Egypt protesters use voice tweets

Egyptians protesting in Cairo
Image caption The service could give protesters a new way of communicating with the outside world

Google and Twitter have launched a service which circumvents the ban on net services in Egypt.

The so-called speak-to-tweet system allows people caught up in the unrest to post messages without any need to use an internet connection.

The service, which is already live, allows people to dial an international telephone number and leave a voicemail message.

The message is then sent out as a tweet with the hashtag #egypt.

People can listen to messages by dialling the same phone numbers (+16504194196 , +390662207294, +97316199855) or going to a special Twitter page.

Last ISP

Google said its engineers worked with Twitter and its newly acquired voice technology company SayNow over the weekend to set the service up.

"Like many people we've been glued to the news unfolding in Egypt and thinking of what we could do to help people on the ground," said SayNow co-founder Ujjwal Singh on the official Google blog.

Image caption Net access in Egypt has dropped almost to zero

"We hope this will go some way to helping people in Egypt stay connected at this very difficult time," he added.

The last of Egypt's main internet service providers, the Noor Group, became unreachable on Monday, according to reports.

The ISP had managed to stay online after Egypt's other big four net providers stopped sending and receiving traffic on Friday.

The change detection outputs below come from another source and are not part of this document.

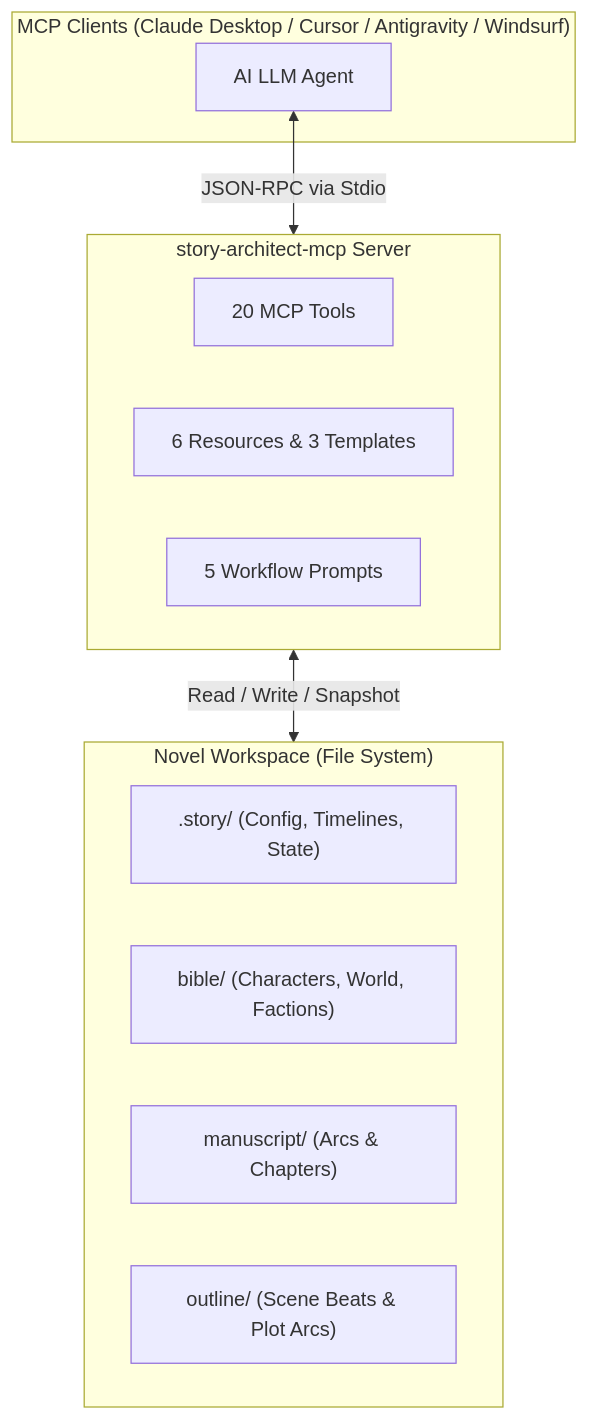
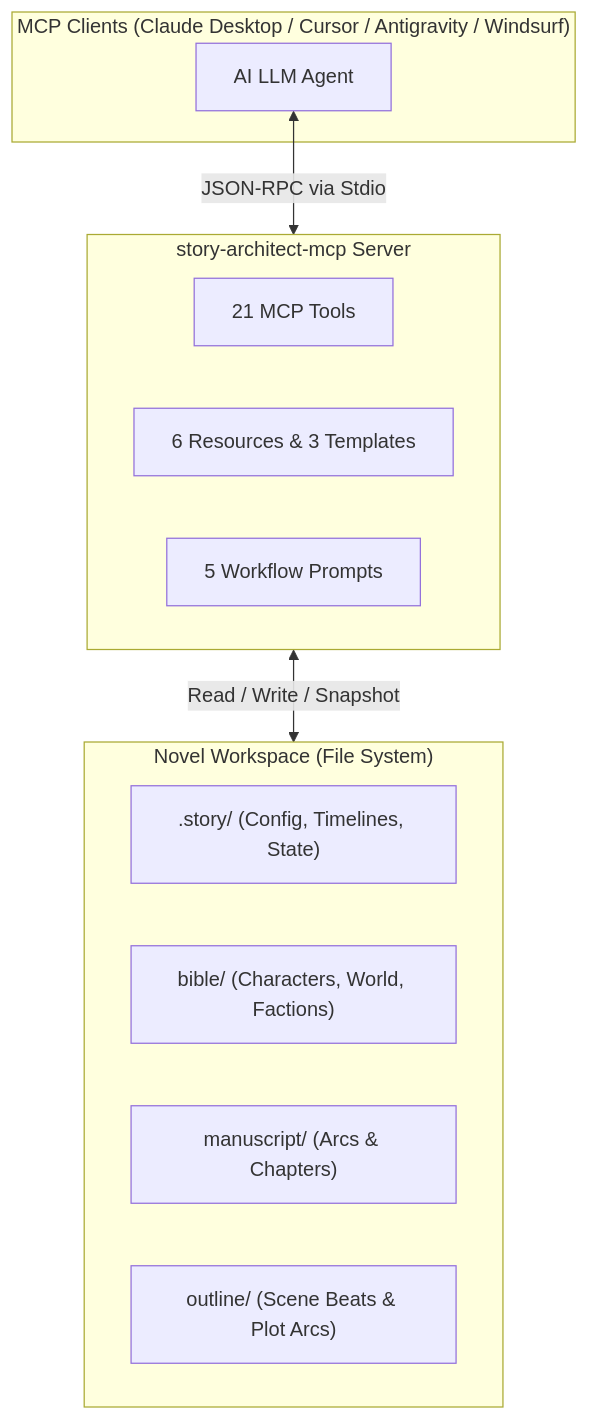
Before and after one commit to PTCuong-1102/story-architect-mcp: the diagram in README.md, drawn with Mermaid. The commit also changed other lines of this file and 31 other files, not shown here.

First line of the commit message:
feat: complete tool suite with fixes, knowledge graph, multi-format export, and tests

````diff
--- a/README.md
+++ b/README.md
@@ -24,22 +24,22 @@
 ```mermaid
 flowchart TD
     subgraph Client["MCP Clients (Claude Desktop / Cursor / Antigravity / Windsurf)"]
         AI["AI LLM Agent"]
     end
 
     subgraph MCP["story-architect-mcp Server"]
-        Tools["20 MCP Tools"]
+        Tools["21 MCP Tools"]
         Res["6 Resources & 3 Templates"]
         Prompts["5 Workflow Prompts"]
     end
 
     subgraph Storage["Novel Workspace (File System)"]
         StoryMeta[".story/ (Config, Timelines, State)"]
         Bible["bible/ (Characters, World, Factions)"]
         Manuscript["manuscript/ (Arcs & Chapters)"]
         Outline["outline/ (Scene Beats & Plot Arcs)"]
     end
 
     AI <-->|JSON-RPC via Stdio| MCP
     MCP <-->|Read / Write / Snapshot| Storage
 ```
````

More on this story

Related Internet links

The BBC is not responsible for the content of external Internet sites